TASK DIRECTIONS: With the records below as input, work out how many lines include the word "jailbroken". Give only the number.

[Detected change data]
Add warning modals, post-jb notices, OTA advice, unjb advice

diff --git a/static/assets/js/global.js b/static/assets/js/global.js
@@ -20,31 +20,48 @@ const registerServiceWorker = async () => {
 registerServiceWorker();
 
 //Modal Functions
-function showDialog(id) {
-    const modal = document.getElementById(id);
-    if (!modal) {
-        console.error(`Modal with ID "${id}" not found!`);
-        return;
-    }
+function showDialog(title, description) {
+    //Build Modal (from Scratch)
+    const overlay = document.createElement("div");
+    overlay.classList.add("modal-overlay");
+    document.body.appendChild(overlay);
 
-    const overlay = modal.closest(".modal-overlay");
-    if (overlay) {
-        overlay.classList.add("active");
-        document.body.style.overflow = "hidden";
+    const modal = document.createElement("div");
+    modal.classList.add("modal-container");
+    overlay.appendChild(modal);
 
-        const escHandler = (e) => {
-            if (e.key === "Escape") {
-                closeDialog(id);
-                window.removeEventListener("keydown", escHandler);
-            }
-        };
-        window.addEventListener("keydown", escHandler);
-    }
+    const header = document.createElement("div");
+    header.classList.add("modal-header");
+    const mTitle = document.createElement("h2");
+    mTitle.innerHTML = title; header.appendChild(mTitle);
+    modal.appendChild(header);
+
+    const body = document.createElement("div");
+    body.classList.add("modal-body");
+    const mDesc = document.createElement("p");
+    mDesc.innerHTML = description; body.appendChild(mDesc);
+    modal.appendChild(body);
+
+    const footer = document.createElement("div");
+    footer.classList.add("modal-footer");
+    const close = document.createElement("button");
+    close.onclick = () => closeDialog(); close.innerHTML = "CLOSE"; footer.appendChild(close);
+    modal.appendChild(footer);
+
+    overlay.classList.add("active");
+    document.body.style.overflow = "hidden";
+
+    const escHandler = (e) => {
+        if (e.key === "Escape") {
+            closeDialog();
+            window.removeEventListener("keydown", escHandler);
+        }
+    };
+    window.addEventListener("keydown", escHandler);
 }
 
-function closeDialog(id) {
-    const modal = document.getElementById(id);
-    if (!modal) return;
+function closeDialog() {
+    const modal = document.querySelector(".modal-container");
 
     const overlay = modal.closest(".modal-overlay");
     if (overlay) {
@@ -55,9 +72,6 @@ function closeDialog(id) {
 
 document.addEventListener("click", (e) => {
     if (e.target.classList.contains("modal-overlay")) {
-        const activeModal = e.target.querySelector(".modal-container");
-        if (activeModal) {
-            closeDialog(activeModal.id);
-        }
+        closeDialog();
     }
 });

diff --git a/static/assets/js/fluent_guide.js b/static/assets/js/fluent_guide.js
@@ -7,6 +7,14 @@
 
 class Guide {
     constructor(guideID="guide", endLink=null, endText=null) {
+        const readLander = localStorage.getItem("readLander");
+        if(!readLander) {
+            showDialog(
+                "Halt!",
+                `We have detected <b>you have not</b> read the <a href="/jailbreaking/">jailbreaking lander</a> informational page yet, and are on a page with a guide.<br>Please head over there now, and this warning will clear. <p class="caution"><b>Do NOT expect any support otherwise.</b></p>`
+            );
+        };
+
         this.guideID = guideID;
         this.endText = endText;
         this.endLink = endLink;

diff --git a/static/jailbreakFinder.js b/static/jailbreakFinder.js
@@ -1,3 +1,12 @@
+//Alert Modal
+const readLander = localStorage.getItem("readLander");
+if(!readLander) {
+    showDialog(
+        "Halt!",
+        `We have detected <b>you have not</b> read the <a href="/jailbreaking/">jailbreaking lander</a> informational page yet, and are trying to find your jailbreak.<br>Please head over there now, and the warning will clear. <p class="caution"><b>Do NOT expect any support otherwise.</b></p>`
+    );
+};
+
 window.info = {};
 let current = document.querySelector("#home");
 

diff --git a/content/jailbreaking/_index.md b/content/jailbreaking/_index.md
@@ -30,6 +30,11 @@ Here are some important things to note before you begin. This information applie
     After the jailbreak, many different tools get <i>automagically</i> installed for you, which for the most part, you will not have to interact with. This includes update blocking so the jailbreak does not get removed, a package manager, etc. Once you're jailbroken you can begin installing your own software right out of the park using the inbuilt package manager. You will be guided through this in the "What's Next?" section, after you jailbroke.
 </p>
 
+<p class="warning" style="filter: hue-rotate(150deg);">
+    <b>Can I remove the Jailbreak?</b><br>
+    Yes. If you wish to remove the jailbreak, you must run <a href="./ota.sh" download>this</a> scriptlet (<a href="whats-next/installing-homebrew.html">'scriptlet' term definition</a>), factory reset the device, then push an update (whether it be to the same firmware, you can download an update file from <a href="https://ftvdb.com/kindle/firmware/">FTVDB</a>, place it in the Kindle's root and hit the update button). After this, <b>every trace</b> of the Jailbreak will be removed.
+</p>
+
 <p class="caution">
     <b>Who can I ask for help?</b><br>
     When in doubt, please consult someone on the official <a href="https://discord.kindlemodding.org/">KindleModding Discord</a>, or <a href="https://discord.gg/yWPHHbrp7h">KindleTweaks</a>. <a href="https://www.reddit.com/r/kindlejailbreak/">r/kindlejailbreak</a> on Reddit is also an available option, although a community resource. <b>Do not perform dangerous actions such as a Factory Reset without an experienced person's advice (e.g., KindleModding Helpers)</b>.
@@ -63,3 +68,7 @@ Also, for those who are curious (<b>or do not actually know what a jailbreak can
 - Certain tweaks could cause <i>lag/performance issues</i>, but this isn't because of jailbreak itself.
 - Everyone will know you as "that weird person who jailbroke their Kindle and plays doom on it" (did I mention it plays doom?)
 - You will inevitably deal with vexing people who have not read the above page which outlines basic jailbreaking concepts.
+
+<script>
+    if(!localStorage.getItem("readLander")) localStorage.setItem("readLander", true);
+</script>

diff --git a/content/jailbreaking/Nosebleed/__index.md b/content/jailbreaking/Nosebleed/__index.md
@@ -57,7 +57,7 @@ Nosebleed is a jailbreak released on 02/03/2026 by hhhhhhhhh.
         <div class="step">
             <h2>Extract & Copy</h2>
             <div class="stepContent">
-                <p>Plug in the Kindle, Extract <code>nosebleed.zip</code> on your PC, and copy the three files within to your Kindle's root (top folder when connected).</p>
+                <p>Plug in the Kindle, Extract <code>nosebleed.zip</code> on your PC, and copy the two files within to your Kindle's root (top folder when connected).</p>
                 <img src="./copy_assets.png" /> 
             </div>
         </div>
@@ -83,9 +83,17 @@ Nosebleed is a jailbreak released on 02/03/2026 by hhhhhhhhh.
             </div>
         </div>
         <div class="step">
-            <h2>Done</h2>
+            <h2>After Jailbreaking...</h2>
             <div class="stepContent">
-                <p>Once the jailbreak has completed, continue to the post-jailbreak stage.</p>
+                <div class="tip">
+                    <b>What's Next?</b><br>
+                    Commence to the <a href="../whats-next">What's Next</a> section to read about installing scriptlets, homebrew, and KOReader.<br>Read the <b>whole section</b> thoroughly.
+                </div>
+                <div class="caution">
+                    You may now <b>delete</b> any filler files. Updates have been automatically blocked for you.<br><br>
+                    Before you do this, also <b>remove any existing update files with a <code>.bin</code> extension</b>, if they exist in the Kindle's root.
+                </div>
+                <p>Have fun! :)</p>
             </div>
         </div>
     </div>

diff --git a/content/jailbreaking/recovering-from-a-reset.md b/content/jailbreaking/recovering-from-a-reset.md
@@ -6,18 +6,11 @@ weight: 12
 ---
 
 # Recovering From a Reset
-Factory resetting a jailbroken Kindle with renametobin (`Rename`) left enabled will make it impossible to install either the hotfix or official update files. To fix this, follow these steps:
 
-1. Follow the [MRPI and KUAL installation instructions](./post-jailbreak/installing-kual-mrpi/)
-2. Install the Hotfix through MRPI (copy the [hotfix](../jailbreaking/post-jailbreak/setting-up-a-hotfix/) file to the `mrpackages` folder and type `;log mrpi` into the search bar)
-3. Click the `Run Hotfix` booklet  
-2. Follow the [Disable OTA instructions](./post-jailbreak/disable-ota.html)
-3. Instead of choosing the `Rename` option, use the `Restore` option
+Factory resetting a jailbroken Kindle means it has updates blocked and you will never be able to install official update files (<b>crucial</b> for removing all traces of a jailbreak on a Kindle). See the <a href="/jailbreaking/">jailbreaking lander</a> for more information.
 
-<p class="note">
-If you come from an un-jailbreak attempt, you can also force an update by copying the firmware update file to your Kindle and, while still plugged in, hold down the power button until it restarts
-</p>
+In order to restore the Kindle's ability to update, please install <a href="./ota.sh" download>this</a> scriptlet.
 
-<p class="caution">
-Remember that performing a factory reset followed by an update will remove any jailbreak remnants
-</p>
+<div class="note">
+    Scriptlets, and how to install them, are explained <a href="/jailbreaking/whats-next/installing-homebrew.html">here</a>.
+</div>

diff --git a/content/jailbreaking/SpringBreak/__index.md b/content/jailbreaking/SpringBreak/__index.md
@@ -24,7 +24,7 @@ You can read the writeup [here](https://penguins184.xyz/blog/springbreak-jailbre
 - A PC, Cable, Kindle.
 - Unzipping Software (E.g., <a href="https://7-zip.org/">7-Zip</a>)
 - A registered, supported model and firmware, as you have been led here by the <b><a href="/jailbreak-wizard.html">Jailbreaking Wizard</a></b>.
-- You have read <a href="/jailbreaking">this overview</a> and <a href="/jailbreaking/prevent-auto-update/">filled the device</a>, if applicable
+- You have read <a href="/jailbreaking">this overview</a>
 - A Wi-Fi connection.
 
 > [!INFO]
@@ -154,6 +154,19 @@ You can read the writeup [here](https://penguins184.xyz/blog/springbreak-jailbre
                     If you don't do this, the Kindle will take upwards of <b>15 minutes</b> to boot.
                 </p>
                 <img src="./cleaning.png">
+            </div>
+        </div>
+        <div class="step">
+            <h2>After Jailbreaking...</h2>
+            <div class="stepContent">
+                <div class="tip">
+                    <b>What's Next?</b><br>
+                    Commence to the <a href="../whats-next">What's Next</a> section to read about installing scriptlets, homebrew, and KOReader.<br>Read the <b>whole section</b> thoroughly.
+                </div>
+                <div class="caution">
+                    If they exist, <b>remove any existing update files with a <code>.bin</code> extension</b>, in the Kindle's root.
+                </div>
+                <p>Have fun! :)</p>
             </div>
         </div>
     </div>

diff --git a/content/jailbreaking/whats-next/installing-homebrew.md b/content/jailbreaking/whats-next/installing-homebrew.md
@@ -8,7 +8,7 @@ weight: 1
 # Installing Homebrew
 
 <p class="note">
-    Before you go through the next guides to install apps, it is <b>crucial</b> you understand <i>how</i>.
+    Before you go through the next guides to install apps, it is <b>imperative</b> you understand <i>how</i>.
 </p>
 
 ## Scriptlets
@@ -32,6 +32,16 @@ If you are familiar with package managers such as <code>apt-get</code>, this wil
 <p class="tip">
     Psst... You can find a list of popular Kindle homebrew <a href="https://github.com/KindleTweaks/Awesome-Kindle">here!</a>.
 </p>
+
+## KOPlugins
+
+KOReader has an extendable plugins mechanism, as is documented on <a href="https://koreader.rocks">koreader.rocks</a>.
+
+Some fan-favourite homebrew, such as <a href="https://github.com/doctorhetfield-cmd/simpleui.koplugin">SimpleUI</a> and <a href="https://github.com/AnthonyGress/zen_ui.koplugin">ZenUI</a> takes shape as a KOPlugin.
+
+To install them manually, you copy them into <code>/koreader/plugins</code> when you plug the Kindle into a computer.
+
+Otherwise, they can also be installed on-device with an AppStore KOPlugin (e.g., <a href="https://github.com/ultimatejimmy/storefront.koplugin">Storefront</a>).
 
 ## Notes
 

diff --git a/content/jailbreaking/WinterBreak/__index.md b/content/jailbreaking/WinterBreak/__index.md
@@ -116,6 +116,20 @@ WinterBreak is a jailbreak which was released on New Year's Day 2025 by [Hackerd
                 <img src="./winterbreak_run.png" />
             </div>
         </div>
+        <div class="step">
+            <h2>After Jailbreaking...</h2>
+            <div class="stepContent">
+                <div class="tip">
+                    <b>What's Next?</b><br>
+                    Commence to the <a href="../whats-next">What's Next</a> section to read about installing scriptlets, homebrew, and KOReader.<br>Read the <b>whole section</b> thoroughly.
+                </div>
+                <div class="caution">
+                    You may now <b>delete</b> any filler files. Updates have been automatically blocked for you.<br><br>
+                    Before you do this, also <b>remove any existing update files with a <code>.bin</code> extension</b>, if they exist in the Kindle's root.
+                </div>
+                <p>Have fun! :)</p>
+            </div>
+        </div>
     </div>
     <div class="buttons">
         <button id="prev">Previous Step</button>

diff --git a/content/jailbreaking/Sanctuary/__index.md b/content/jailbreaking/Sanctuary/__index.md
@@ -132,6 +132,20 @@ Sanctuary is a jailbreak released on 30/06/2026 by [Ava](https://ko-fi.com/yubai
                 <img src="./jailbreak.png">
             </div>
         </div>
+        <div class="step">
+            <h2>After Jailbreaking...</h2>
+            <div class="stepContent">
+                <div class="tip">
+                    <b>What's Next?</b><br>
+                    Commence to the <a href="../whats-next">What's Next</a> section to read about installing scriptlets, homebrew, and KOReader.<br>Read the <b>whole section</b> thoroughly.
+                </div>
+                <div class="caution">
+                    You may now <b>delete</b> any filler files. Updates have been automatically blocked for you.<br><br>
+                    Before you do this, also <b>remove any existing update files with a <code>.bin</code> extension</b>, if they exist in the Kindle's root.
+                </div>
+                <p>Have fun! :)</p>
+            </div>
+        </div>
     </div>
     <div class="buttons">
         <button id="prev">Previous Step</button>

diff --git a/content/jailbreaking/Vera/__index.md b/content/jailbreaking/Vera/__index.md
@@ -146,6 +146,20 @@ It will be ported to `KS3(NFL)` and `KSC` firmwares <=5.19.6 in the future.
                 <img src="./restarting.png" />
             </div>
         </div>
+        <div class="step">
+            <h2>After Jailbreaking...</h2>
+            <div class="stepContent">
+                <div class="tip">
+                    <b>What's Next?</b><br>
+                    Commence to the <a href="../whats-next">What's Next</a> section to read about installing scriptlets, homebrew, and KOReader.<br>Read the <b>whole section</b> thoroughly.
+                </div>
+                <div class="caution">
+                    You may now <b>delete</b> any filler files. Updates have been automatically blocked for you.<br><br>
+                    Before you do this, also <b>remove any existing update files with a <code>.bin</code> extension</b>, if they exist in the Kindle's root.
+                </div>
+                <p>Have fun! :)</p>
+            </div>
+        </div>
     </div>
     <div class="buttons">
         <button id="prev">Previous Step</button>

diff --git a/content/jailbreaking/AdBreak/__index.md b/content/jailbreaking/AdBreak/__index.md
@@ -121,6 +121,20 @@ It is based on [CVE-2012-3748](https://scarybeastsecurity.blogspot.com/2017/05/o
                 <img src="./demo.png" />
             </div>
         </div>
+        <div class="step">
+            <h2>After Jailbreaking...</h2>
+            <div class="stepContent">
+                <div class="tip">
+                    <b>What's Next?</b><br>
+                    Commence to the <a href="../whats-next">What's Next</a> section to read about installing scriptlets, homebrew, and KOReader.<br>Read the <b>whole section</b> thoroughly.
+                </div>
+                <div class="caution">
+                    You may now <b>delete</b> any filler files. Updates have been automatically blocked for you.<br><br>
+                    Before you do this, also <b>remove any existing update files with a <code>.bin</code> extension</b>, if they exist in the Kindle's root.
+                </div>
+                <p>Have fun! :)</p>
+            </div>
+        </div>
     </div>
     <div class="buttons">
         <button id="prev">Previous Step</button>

TASK SOLUTION: 3